[Enter NERISSA with a Servitor]
NERISSAQuick, quick, I pray thee; draw the curtain straight:
The Prince of Arragon hath ta'en his oath,
And comes to his election presently.
[ Flourish of cornets. Enter the PRINCE OF ARRAGON, PORTIA, and their trains ]
PORTIABehold, there stand the caskets, noble prince:
If you choose that wherein I am contain'd,
Straight shall our nuptial rites be solemnized:
But if you fail, without more speech, my lord,
You must be gone from hence immediately.
ARRAGONI am enjoin'd by oath to observe three things:
First, never to unfold to any one10
Which casket 'twas I chose; next, if I fail
Of the right casket, never in my life
To woo a maid in way of marriage: Lastly,
If I do fail in fortune of my choice,
Immediately to leave you and be gone.
PORTIATo these injunctions every one doth swear
That comes to hazard for my worthless self.
ARRAGONAnd so have I address'd me. Fortune now
To my heart's hope! Gold; silver; and base lead.20
'Who chooseth me must give and hazard all he hath.'
You shall look fairer, ere I give or hazard.
What says the golden chest? ha! let me see:
'Who chooseth me shall gain what many men desire.'
What many men desire! that 'many' may be meant
By the fool multitude, that choose by show,
Not learning more than the fond eye doth teach;
Which pries not to the interior, but, like the martlet,
Builds in the weather on the outward wall,
Even in the force and road of casualty.30
I will not choose what many men desire,
Because I will not jump with common spirits
And rank me with the barbarous multitudes.
Why, then to thee, thou silver treasure-house;
Tell me once more what title thou dost bear:
'Who chooseth me shall get as much as he deserves:'
And well said too; for who shall go about
To cozen fortune and be honourable
Without the stamp of merit? Let none presume
To wear an undeserv'd dignity.40
O, that estates, degrees and offices
Were not derived corruptly, and that clear honour
Were purchased by the merit of the wearer!
How many then should cover that stand bare!
How many be commanded that command!
How much low peasantry would then be glean'd
From the true seed of honour! and how much honour

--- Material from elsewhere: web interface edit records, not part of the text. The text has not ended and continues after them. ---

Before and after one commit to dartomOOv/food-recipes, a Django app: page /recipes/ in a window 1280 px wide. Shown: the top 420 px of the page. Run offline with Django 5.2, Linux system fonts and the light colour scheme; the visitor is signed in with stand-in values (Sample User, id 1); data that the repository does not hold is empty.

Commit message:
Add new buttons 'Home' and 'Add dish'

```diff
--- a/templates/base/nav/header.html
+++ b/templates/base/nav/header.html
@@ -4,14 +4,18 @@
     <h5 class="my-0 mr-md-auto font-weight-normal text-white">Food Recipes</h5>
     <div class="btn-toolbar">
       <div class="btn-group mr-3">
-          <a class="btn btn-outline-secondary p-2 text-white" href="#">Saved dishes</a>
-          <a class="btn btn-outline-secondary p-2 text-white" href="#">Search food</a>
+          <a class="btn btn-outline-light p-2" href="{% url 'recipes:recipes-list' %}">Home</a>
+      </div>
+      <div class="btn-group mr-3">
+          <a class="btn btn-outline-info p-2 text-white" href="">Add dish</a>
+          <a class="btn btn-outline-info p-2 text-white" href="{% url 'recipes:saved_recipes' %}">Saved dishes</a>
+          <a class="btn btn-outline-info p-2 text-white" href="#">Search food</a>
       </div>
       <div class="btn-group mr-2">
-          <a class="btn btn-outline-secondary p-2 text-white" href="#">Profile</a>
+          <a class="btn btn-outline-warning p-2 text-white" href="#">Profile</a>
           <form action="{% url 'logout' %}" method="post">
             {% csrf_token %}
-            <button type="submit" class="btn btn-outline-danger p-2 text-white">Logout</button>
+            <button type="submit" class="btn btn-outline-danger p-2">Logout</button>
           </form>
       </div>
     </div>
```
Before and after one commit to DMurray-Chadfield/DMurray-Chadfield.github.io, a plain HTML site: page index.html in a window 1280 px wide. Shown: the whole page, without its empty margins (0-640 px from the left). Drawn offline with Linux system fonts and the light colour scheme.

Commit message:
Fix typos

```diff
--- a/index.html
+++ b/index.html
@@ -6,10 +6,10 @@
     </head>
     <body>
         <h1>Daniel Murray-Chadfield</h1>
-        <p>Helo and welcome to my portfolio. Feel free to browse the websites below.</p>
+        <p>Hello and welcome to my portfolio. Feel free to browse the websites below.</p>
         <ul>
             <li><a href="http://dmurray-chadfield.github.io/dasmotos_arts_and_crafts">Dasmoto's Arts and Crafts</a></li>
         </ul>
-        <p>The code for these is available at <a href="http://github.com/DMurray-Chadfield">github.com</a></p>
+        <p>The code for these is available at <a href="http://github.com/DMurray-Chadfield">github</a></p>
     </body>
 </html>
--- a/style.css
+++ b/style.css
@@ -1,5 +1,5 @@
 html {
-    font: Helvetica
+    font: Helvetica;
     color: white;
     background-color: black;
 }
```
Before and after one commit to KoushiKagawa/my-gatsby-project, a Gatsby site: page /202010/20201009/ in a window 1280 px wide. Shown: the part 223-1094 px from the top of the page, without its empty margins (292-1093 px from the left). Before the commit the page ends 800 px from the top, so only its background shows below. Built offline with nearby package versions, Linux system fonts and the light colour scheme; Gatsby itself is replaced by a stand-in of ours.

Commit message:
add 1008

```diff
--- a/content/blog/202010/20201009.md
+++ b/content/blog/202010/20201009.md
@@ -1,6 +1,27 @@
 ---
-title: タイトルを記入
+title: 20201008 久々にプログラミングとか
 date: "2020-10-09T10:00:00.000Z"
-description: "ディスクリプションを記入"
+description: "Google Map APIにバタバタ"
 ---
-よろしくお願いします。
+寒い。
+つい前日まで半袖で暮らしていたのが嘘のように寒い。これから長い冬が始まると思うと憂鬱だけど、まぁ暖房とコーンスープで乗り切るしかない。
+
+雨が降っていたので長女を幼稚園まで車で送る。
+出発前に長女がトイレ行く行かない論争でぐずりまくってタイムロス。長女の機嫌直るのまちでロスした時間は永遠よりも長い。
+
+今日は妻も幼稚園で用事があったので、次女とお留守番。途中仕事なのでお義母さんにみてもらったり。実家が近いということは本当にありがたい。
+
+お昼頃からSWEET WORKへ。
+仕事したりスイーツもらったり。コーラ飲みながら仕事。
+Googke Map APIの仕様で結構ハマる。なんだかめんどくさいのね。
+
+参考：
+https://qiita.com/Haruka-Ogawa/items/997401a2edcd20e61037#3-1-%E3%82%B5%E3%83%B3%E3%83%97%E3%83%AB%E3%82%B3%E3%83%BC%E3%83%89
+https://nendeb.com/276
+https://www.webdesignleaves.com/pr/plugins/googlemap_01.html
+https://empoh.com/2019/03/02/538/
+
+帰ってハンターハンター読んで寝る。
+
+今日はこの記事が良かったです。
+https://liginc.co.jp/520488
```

Pick'd from the chaff and ruin of the times
To be new-varnish'd! Well, but to my choice:
'Who chooseth me shall get as much as he deserves.'50
I will assume desert. Give me a key for this,
And instantly unlock my fortunes here.
[He opens the silver casket]
PORTIA[Aside] Too long a pause for that which you find there.
ARRAGONWhat's here? the portrait of a blinking idiot,
Presenting me a schedule! I will read it.
How much unlike art thou to Portia!
How much unlike my hopes and my deservings!
'Who chooseth me shall have as much as he deserves.'
Did I deserve no more than a fool's head?
Is that my prize? are my deserts no better?60
PORTIATo offend, and judge, are distinct offices
And of opposed natures.
ARRAGONWhat is here?
The fire seven times tried this:
Seven times tried that judgment is,
That did never choose amiss.
Some there be that shadows kiss;
Such have but a shadow's bliss:
There be fools alive, I wis,
Silver'd o'er; and so was this.
Take what wife you will to bed,70
I will ever be your head:
So be gone: you are sped.
Still more fool I shall appear
By the time I linger here
With one fool's head I came to woo,
But I go away with two.
Sweet, adieu. I'll keep my oath,
Patiently to bear my wroth.
[Exeunt Arragon and train]
PORTIAThus hath the candle singed the moth.
O, these deliberate fools! when they do choose,80
They have the wisdom by their wit to lose.
NERISSAThe ancient saying is no heresy,
Hanging and wiving goes by destiny.
PORTIACome, draw the curtain, Nerissa.
[Enter a Servant]
ServantWhere is my lady?
PORTIAHere: what would my lord?
ServantMadam, there is alighted at your gate
A young Venetian, one that comes before
To signify the approaching of his lord;
From whom he bringeth sensible regreets,
To wit, besides commends and courteous breath,90
Gifts of rich value. Yet I have not seen
So likely an ambassador of love:
A day in April never came so sweet,
To show how costly summer was at hand,
As this fore-spurrer comes before his lord.
PORTIANo more, I pray thee: I am half afeard
Thou wilt say anon he is some kin to thee,
Thou spend'st such high-day wit in praising him.
Come, come, Nerissa; for I long to see
Quick Cupid's post that comes so mannerly.100
NERISSABassanio, lord Love, if thy will it be!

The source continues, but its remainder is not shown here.